Start of Data for the task

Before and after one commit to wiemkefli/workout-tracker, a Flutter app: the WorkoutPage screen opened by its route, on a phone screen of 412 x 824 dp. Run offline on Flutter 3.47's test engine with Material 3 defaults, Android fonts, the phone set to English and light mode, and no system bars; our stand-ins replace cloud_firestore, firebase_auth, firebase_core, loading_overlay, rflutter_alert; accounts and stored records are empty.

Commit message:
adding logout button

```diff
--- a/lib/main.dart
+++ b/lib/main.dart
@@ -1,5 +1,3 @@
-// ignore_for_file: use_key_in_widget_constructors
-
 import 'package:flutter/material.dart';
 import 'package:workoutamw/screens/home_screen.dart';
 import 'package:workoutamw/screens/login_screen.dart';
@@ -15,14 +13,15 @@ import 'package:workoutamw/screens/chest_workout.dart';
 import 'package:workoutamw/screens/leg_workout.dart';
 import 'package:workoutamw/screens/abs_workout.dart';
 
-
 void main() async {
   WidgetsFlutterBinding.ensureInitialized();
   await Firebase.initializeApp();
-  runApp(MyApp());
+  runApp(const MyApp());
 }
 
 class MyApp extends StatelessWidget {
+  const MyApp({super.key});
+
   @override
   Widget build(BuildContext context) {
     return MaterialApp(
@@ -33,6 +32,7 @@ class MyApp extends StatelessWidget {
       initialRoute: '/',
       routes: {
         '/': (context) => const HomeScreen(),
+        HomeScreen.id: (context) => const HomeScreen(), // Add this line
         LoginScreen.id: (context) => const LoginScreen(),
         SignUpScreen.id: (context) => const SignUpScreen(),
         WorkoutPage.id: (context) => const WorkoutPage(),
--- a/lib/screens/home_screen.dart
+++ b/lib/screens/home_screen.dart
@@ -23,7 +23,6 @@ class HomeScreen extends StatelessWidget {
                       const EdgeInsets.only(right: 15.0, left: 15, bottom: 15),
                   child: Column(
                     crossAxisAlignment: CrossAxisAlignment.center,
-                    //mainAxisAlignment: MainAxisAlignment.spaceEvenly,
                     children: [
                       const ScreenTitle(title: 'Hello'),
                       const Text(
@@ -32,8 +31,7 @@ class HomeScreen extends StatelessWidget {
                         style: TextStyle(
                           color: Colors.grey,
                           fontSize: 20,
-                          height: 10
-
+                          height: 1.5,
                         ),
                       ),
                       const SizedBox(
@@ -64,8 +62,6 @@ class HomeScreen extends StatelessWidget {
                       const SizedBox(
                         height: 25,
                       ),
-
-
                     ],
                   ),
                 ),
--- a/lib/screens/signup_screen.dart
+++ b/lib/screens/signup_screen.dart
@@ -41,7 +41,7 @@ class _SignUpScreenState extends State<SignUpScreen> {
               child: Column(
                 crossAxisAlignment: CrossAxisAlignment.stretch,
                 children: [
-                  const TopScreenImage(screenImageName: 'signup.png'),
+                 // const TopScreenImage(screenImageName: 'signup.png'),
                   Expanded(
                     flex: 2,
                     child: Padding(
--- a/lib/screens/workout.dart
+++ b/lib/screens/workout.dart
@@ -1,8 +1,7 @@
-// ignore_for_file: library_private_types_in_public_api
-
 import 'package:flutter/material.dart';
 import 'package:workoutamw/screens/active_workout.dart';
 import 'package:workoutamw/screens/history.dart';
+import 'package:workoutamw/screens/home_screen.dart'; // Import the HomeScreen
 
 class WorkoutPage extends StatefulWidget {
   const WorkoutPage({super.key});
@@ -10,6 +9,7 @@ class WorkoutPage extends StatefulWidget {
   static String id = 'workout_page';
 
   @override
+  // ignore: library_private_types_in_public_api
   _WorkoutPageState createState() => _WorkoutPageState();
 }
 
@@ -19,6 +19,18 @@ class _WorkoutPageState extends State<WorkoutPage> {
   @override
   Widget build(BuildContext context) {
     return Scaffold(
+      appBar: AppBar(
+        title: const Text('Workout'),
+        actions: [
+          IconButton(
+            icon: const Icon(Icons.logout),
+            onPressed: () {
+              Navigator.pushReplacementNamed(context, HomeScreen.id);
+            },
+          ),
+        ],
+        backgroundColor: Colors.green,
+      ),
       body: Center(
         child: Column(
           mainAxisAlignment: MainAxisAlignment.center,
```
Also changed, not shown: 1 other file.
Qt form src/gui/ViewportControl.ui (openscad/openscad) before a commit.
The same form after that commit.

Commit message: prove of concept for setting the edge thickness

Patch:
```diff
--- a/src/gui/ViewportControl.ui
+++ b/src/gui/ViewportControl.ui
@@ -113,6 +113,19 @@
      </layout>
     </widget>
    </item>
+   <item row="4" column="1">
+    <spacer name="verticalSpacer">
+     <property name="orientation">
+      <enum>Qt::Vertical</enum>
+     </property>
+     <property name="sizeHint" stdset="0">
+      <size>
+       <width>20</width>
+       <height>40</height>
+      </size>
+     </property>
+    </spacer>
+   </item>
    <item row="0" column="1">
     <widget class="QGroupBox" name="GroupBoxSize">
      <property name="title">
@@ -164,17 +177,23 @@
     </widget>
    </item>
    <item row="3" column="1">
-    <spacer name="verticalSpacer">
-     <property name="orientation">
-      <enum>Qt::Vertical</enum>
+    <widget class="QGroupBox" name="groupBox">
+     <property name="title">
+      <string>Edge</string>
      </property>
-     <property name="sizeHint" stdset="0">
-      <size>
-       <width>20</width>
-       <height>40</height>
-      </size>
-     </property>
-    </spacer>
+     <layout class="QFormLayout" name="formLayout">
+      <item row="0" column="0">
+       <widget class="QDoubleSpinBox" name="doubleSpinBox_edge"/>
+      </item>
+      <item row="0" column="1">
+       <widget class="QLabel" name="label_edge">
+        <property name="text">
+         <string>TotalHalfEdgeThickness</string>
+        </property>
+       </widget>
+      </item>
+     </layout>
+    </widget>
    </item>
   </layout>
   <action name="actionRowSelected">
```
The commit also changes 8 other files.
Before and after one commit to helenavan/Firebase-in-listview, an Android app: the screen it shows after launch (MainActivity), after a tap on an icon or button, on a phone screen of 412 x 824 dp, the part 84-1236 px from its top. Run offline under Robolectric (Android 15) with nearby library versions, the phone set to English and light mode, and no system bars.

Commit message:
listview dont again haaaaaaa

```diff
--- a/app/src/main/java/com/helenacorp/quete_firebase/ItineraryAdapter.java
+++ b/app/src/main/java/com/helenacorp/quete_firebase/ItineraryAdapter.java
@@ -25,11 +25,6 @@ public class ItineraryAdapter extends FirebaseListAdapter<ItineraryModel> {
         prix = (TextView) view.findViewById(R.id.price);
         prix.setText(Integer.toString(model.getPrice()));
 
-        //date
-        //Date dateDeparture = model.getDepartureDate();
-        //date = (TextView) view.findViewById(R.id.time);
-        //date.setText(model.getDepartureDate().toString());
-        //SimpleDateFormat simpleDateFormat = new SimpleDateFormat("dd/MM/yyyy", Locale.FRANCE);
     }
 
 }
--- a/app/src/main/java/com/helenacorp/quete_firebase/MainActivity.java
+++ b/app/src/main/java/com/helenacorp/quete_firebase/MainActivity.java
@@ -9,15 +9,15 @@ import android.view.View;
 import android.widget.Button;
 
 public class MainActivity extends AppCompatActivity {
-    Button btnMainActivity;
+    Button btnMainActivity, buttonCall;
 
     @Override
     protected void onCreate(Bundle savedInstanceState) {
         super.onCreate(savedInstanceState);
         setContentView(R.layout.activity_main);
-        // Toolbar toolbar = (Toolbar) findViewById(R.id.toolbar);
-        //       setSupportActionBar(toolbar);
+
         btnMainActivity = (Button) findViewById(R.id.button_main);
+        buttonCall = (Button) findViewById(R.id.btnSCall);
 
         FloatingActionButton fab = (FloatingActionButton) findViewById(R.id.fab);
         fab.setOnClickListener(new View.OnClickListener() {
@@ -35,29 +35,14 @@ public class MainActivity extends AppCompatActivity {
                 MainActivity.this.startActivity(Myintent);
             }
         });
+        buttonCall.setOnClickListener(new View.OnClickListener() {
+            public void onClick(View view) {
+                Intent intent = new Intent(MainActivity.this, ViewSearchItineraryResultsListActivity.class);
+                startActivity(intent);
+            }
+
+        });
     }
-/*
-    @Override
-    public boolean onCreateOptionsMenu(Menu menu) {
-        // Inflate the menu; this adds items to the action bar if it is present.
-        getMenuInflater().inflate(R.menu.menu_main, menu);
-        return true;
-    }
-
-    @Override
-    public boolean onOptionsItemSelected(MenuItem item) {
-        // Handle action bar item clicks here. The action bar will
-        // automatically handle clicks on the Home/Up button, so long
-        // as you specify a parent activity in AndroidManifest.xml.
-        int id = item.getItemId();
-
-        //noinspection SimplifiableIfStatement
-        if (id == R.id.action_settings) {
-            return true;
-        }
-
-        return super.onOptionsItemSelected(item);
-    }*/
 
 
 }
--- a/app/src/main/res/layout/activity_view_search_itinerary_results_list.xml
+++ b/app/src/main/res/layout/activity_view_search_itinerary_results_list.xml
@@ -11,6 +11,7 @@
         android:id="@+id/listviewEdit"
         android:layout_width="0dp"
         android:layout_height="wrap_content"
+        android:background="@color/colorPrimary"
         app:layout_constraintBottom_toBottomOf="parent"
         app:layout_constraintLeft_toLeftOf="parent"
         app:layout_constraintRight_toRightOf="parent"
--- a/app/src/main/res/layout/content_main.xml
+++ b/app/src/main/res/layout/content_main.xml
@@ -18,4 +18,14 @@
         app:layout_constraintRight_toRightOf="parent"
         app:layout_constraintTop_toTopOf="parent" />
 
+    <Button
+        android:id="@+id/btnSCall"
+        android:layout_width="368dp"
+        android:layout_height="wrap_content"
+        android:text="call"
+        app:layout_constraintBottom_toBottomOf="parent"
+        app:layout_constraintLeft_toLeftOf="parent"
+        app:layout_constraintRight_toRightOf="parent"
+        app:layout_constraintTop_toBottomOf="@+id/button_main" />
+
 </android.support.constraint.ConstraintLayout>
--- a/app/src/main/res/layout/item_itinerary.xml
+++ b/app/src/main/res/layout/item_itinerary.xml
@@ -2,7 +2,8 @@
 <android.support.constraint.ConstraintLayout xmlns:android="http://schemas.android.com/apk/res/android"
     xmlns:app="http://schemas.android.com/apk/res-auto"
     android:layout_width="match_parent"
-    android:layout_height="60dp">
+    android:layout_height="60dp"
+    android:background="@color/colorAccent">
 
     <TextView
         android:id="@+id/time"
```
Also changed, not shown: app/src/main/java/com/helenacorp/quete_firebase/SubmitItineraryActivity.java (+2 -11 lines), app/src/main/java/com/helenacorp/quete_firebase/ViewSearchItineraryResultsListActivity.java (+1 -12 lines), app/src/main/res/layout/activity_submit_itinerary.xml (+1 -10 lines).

End of Data for the task

** Exercise goal **
Write out each line above containing "clicks".

** Task solution **
-        // Handle action bar item clicks here. The action bar will
-        // automatically handle clicks on the Home/Up button, so long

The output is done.